ESG Integration Examples

The nature and materiality of ESG factors vary across companies and industries. Recent examples
of ESG topics that have been the focus of detailed due diligence by our research team include:

  • Single-use plastics and pressure on the chemicals industry
  • Water stress in the semiconductor industry
  • Risk of forced or child labour in industries that mobilize a large low-cost workforce
  • Unwinding cross shareholdings in the Japanese market
  • Financializing biodiversity in the crop sciences industry
  • Climate transition risks for emerging markets utilities
  • The shift from internal combustion engines to electric vehicles within the automotive industry

Proxy Voting


We believe proxy voting is a critical component of our engagement efforts and ability to drive change. We take our responsibilities as stewards of our clients’ capital seriously, actively voting the shares of companies in which we invest on their behalf as an integrated part of our investment process. Each proxy is voted in the best interest of our clients, defined as maximizing long-term shareholder value. We exercise proxy voting to highlight our views on management decisions, including ESG-related items, regardless of whether we agree with management’s recommendation.


Institutional Shareholder Services (“ISS”), provides us with a proxy analysis with supporting research and a vote recommendation for each shareholder meeting. Nevertheless, we retain ultimate responsibility for instructing ISS how to vote proxies on behalf of each individual proxy item for each company.

Our Proxy Voting Policy ensures vote decisions are made consistent with our fiduciary responsibilities and applicable regulations under the Investment Company Act of 1940 and Investment Advisers Act of 1940. We evaluate each proxy item for any investment on its own merit and therefore vote on a case-by-case basis.

We disclose our proxy voting records publicly and they can be found at this link.

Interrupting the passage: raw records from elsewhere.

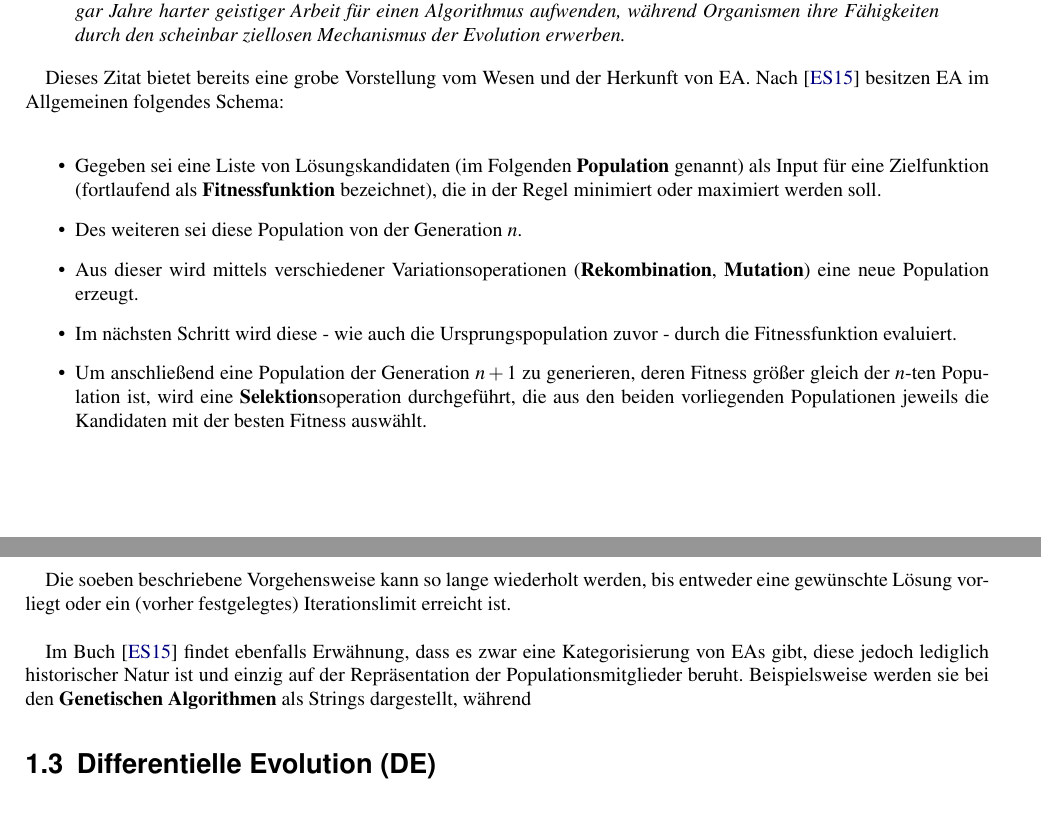
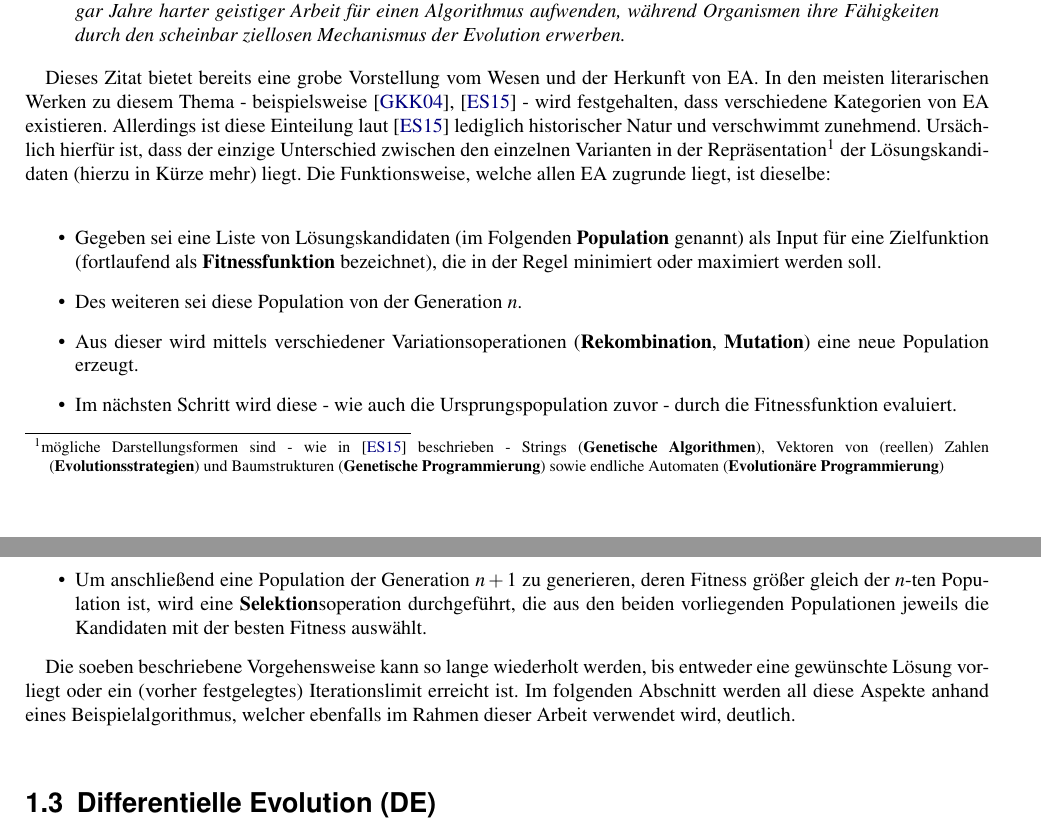
Before and after one commit to R0m4nB1tm4st3r/Bachelor-Arbeit-Thesis, a LaTeX thesis (Thesis.tex, which reads Kapitel_1.tex): two parts of pages 5 and 6 of 12, joined at a grey line, cut so that both start at the same text. Compiled offline with pdfLaTeX.

Commit message:
changes in section 1.2

```diff
--- a/Kapitel_1.tex
+++ b/Kapitel_1.tex
@@ -25,7 +25,21 @@
 			\textit{Lebewesen sind vollendete Problemlöser. In der Vielzahl der Aufgaben, die sie bewältigen, übertreffen sie die besten Computerprogramme bei weitem - zur besonderen Frustration der Programmierer, die Monate oder gar Jahre harter geistiger Arbeit für einen Algorithmus aufwenden, während Organismen ihre Fähigkeiten durch den scheinbar ziellosen Mechanismus der Evolution erwerben.}
 		\end{quote}
 
-		Dieses Zitat bietet bereits eine grobe Vorstellung vom Wesen und der Herkunft von \gls{ea}. Nach \cite{eib-smi-ea} besitzen \gls{ea} im Allgemeinen folgendes Schema: \\
+		Dieses Zitat bietet bereits eine grobe Vorstellung vom Wesen und der
+		Herkunft von \gls{ea}. In den meisten literarischen Werken zu diesem
+		Thema - beispielsweise \cite{ger-kla-kru-intro}, \cite{eib-smi-ea} -
+		wird festgehalten, dass verschiedene Kategorien von \gls{ea}
+		existieren. Allerdings ist diese Einteilung laut \cite{eib-smi-ea}
+		lediglich historischer Natur und verschwimmt zunehmend. Ursächlich
+		hierfür ist, dass der einzige Unterschied zwischen den einzelnen
+		Varianten in der Repräsentation\footnote{mögliche Darstellungsformen
+		sind - wie in \cite{eib-smi-ea} beschrieben - Strings
+		(\textbf{Genetische Algorithmen}), Vektoren von (reellen)
+		Zahlen (\textbf{Evolutionsstrategien}) und Baumstrukturen
+		(\textbf{Genetische Programmierung}) sowie endliche Automaten
+		(\textbf{Evolutionäre Programmierung})} der Lösungskandidaten (hierzu
+		in Kürze mehr) liegt. Die Funktionsweise, welche allen \gls{ea}
+		zugrunde liegt, ist dieselbe: \\
 		\begin{itemize}
 			\item Gegeben sei eine Liste von Lösungskandidaten (im Folgenden \textbf{Population} genannt) als Input für eine Zielfunktion (fortlaufend als \textbf{Fitnessfunktion} bezeichnet), die in der Regel minimiert oder maximiert werden soll.
 			\item Des weiteren sei diese Population von der Generation $n$.
@@ -34,10 +48,18 @@
 			\item Um anschließend eine Population der Generation $n+1$ zu generieren, deren Fitness größer gleich der $n$-ten Population ist, wird eine \textbf{Selektion}soperation durchgeführt, die aus den beiden vorliegenden Populationen jeweils die Kandidaten mit der besten Fitness auswählt.
 		\end{itemize}
 
-		Die soeben beschriebene Vorgehensweise kann so lange wiederholt werden, bis entweder eine gewünschte Lösung vorliegt oder ein (vorher festgelegtes) Iterationslimit erreicht ist. \\
+		Die soeben beschriebene Vorgehensweise kann so lange wiederholt werden, bis entweder eine gewünschte Lösung vorliegt oder ein (vorher festgelegtes) Iterationslimit erreicht ist. Im folgenden Abschnitt werden all diese Aspekte anhand eines Beispielalgorithmus, welcher ebenfalls im Rahmen dieser Arbeit verwendet wird, deutlich.\\
 
-		Im Buch \cite{eib-smi-ea} findet ebenfalls Erwähnung, dass es zwar eine Kategorisierung von \gls{ea}s gibt, diese jedoch lediglich historischer Natur ist und einzig auf der Repräsentation der Populationsmitglieder beruht. Beispielsweise werden sie bei den \textbf{Genetischen Algorithmen} als Strings dargestellt, während
 
+		%Im Buch \cite{eib-smi-ea} findet ebenfalls Erwähnung, dass es zwar
+		%eine Kategorisierung von \gls{ea}s gibt, diese jedoch lediglich
+		%historischer Natur ist und einzig auf der Repräsentation der
+		%Populationsmitglieder beruht. Beispielsweise werden sie bei den
+		%\textbf{Genetischen Algorithmen} als Strings dargestellt, während die
+		%\textbf{Evolutionsstrategien} diese als Vektoren von reellen Werten
+		%verarbeiten. In der Praxis wählt man ohnehin diejenige
+		%Darstellungsart,
+		%welche für die spezifische Anwendung am geeignetsten ist.
 
 	\glsreset{de}
 
```
Also changed, not shown: literatur.bib (+9 -0 lines).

Roles & Responsibilities

Each proxy is reviewed and voted by the industry analyst covering the stock. We believe proxy voting is a critical component of our engagement efforts and ability to drive change. As a result, we do not outsource this responsibility to a separate stewardship team, considering it a fundamental part of our investment due diligence and engagement.

The ESG team assists the industry analyst in making a vote determination, primarily on ESG items where either the specific issue falls outside of the scope of our policy or the industry analyst thinks it would be helpful to seek additional guidance.

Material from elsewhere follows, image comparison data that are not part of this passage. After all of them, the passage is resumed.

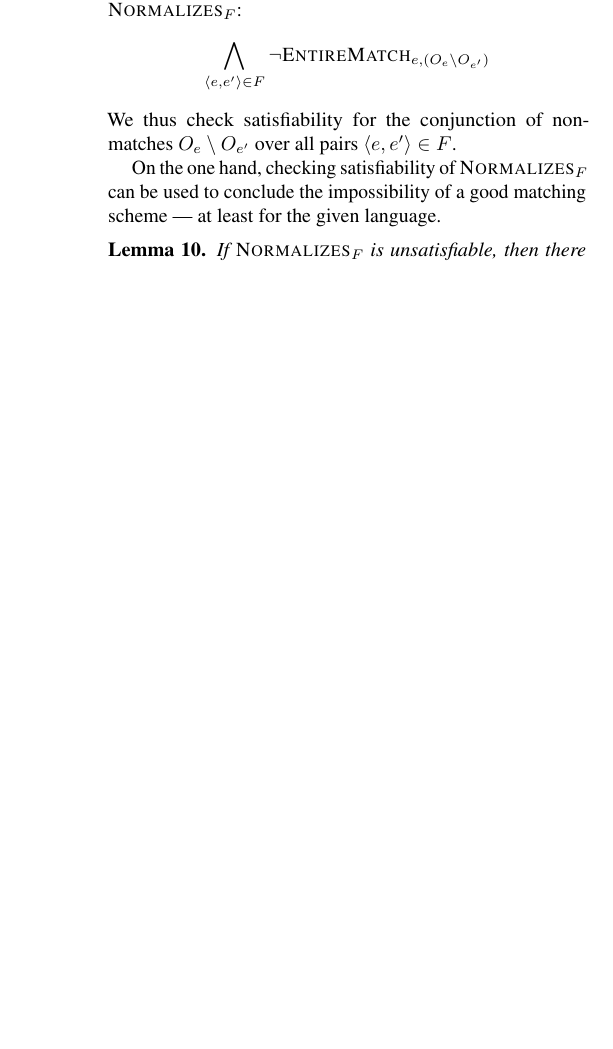
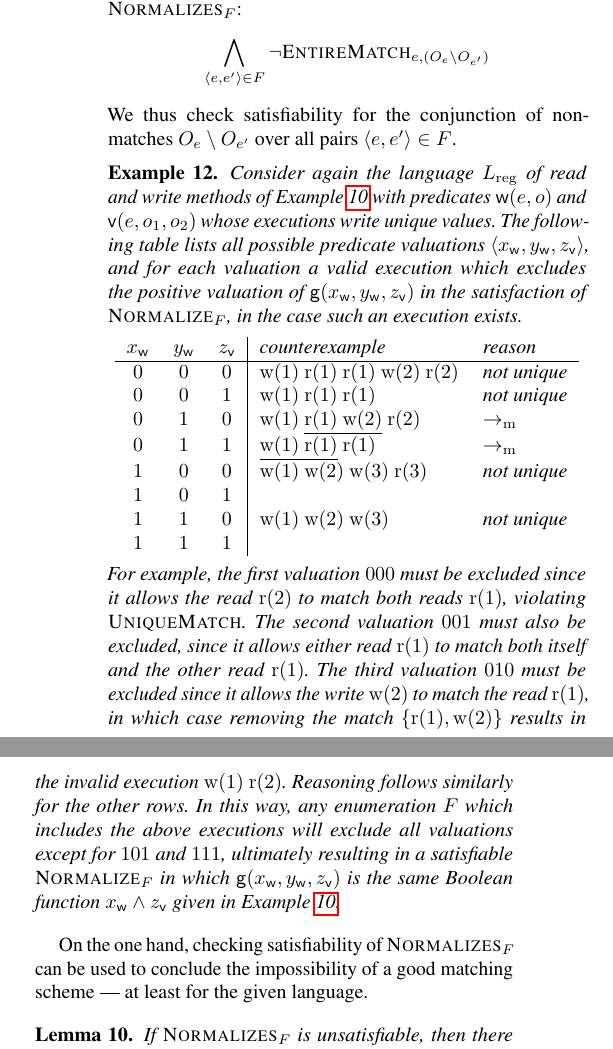
Before and after one commit to imdea-software/adt-inference, a LaTeX paper (draft.tex, which reads matching.tex): part of one column of page 7 of 9 before the commit and two parts of the columns of page 7 of 9 after it, the two joined at a grey line, cut so that both start at the same text, the shorter picture padded with empty space. Compiled offline with pdfLaTeX; a missing font is replaced by an installed copy or a similar font.

Commit message:
Thorough examples for matching scheme inference.

```diff
--- a/matching.tex
+++ b/matching.tex
@@ -139,6 +136,45 @@ with the macro $\textsc{Normalizes}_{F}$:
 We thus check satisfiability for the conjunction of non-matches $O_e \setminus
 O_{e'}$ over all pairs $\tup{e,e'} \in F$.
 
+\begin{example}
+
+  Consider again the language $L_\mathrm{reg}$ of read and write methods of
+  Example~\ref{ex:register-language} with predicates ${\sf w}(e,o)$ and ${\sf
+  v}(e,o_1,o_2)$ whose executions write unique values. The following table
+  lists all possible predicate valuations $\tup{x_{\sf w}, y_{\sf w}, z_{\sf
+  v}}$, and for each valuation a valid execution which excludes the positive
+  valuation of ${\sf g}(x_{\sf w}, y_{\sf w}, z_{\sf v})$ in the satisfaction
+  of $\textsc{Normalize}_F$, in the case such an execution exists.
+  \begin{center}
+    \begin{tabular}{ccc|ll}
+      $x_\mathsf{w}$ & $y_\mathsf{w}$ & $z_\mathsf{v}$ & counterexample & reason \\
+      \hline
+      $0$ & $0$ & $0$ & ${\rm w}(1) \ {\rm r}(1) \ {\rm r}(1) \ {\rm w}(2) \ {\rm r}(2)$ & not unique \\
+      $0$ & $0$ & $1$ & ${\rm w}(1) \ {\rm r}(1) \ {\rm r}(1)$ & not unique \\
+      $0$ & $1$ & $0$ & ${\rm w}(1) \ \underline{{\rm r}(1) \ {\rm w}(2)} \ {\rm r}(2)$ & $\to_\mathrm{m}$ \\
+      $0$ & $1$ & $1$ & $\underline{{\rm w}(1) \ {\rm r}(1)} \ {\rm r}(1)$ & $\to_\mathrm{m}$ \\
+      $1$ & $0$ & $0$ & ${\rm w}(1) \ {\rm w}(2) \ {\rm w}(3) \ {\rm r}(3)$ & not unique \\
+      $1$ & $0$ & $1$ & & \\
+      $1$ & $1$ & $0$ & ${\rm w}(1) \ {\rm w}(2) \ {\rm w}(3)$ & not unique \\
+      $1$ & $1$ & $1$ & & \\
+    \end{tabular}
+  \end{center}
+  For example, the first valuation $000$ must be excluded since it allows the
+  read ${\rm r}(2)$ to match both reads ${\rm r}(1)$, violating
+  $\textsc{UniqueMatch}$. The second valuation $001$ must also be excluded,
+  since it allows either read ${\rm r}(1)$ to match both itself and the other
+  read ${\rm r}(1)$. The third valuation $010$ must be excluded since it allows
+  the write ${\rm w}(2)$ to match the read ${\rm r}(1)$, in which case removing
+  the match $\set{ {\rm r}(1), {\rm w}(2) }$ results in the invalid execution
+  ${\rm w}(1)\ {\rm r}(2)$. Reasoning follows similarly for the other rows.
+  In this way, any enumeration $F$ which includes the above executions
+  will exclude all valuations except for $101$ and $111$, ultimately resulting
+  in a satisfiable $\textsc{Normalize}_F$ in which ${\sf g}(x_{\sf w}, y_{\sf
+  w}, z_{\sf v})$ is the same Boolean function $x_{\sf w} \land z_{\sf v}$
+  given in Example~\ref{ex:register-language}.
+
+\end{example}
+
 On the one hand, checking satisfiability of $\textsc{Normalizes}_F$ can be used
 to conclude the impossibility of a good matching scheme — at least for the
 given language.
@@ -159,0 +209 @@ to refine the given language, for example, by adding additional predicates.
+  \end{center}
```
Also changed, not shown: matching.tex (37 more changed lines).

Our Director of Research is responsible for monitoring analyst compliance with voting procedures.

ESG Governance

Our Executive Committee is ultimately responsible for ESG at Pzena, as an integrated part of Pzena’s research process.

We also have two internal committees governing ESG practices. The ESG Steering Committee is comprised of members of the Research team, specifically a sub-set of Portfolio Managers and the ESG team. The ESG Steering Committee meets quarterly to guide priorities at the intersection of ESG and Research. Responsibilities include determining quarterly thematic ESG research and setting external facing priorities, such as publications, interviews, and conference attendance.

The ESG Operating Committee is cross-functional, consisting of representatives from our Research, Client Services, Legal/Compliance, and Operations groups. The ESG Operating Committee meets as often as needed (at least once annually) to oversee the day-to-day operations of Pzena’s ESG efforts. Responsibilities include overseeing ESG reporting initiatives and evolving ESG regulations, evaluating membership of 3rd party ESG organizations, and other firm-level ESG initiatives.

ESG Organizations

  • Signatory to the Principles for Responsible Investing (PRI) in 2018
  • Member of SASB Alliance in 2020
  • Signatory to the Japanese Stewardship Code in 2021
  • Signatory to the Net Zero Asset Manager Initiative (NZAMi) in 2022 

We continuously evaluate whether to become a member of other ESG-based organizations.